© Ultimately the Deodar tree uprooted, Vines on the tree bark

The Oak tree is a climax species in the region. Besides being significantly important to ecology, Banj Oak tree supports wide biodiversity. It provides fuelwood, fodder and timber and plays a vital role in conservation of soil from erosion and landslide, regulating water flow in watersheds and maintaining water quality in streams and rivers, and support high native floral and faunal diversity, thereby providing numerous ecosystem services to mankind in the region. Different parts of the plant such as seeds, leaves, fruit and dry gum resin is used to cure various ailments such as urinary infection, toothache, piles, diarrhea, asthma, hemorrhages, dysentery, astringent, diuretic, tonsillitis and snake bite, urinary tract infections.

©Young leaves and shoot of Oak tree
© A pathway in mixed Oak and Pine forest, Landour, Mussoorie

Many foresters and researchers have found that there is high rate of mortatlity in some of Banj oak trees due to livestock grazing, lopping, extraction of fuelwood and various other biotic pressures. The mortality of this species is a matter of great concern which needs proper monitoring and research to find out the actual cause of the problem and also develop mitigation strategies to prevent the loss of the Himalayan legacy of Oak forests.The vulnerable mountain ecosystems are prone to encounter greater risk of impacts, hence coordinated efforts are required to develop effective strategies for adaptation and mitigation.

©View of Mussoorie, Uttarakhand

Thank you!!!

@chandrimadebi

Picture courtesy

https://www.facebook.com/SumanMitraPhotography

https://www.sumanmitra.com/

All images and content are subjected to copyright

© 2019 – 2021 chandrimadebi.com

Published by Dr. Chandrima Debi

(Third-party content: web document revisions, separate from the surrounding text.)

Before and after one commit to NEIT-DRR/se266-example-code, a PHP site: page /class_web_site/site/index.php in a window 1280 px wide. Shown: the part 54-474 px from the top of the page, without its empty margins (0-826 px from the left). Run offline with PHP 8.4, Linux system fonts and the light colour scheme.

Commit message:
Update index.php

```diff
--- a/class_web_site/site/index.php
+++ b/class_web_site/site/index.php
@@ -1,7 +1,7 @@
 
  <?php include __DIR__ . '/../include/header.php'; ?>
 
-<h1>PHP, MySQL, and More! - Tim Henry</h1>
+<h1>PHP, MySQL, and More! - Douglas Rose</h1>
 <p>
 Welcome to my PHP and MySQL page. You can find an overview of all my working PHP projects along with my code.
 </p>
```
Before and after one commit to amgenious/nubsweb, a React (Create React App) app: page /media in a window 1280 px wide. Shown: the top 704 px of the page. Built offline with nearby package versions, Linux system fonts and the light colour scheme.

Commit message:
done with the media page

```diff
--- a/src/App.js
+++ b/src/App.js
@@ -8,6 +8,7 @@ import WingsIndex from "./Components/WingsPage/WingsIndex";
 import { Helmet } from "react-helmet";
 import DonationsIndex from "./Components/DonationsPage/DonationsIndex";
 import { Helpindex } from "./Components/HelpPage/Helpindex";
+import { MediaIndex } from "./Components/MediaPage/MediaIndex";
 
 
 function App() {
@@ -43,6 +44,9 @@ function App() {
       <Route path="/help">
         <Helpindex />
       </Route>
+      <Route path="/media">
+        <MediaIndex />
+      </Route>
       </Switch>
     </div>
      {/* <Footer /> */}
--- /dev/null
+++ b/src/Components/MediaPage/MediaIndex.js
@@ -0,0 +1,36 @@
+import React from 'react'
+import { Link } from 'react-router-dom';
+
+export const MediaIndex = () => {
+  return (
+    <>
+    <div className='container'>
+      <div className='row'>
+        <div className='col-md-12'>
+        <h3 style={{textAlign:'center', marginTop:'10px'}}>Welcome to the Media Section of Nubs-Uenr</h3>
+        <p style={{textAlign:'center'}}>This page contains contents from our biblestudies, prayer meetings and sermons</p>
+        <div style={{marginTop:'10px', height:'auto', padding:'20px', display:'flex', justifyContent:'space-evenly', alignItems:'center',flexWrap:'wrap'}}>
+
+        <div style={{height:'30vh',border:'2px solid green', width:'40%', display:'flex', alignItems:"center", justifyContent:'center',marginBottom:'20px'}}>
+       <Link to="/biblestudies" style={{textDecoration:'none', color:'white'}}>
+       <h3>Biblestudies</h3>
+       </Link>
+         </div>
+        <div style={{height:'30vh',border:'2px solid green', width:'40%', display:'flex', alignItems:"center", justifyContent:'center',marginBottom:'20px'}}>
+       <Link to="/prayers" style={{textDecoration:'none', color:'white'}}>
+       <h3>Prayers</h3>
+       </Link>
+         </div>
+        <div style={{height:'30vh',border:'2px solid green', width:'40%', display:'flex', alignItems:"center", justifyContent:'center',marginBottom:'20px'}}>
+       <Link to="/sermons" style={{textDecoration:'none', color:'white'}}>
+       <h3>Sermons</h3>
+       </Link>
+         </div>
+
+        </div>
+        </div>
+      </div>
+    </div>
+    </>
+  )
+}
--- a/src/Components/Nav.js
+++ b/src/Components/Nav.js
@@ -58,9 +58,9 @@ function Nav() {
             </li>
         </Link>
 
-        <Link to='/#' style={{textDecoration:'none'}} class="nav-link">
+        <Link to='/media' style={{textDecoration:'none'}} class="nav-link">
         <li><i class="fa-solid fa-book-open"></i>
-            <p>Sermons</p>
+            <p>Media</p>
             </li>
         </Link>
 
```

Hi, I am Chandrima Debi. I am a Doctorate in Forestry and an independent researcher. Ever since childhood, I experienced deep-rooted connection with nature, forest and wildlife. I have written various research articles, case studies based on geology, forests, medicinal plants, biodiversity and conservation. Through this blog I share my experiences with nature and forests around us and aid towards the protection and conservation of biodiversity, wildlife and the values associated.

6 thoughts on “Passive degradation of Himalayan ecology: Oak trees in Landour, Mussoorie

Leave a Reply

Fill in your details below or click an icon to log in:

WordPress.com Logo

You are commenting using your WordPress.com account. Log Out /  Change )

Twitter picture

You are commenting using your Twitter account. Log Out /  Change )

Facebook photo

You are commenting using your Facebook account. Log Out /  Change )

Connecting to %s

%d bloggers like this: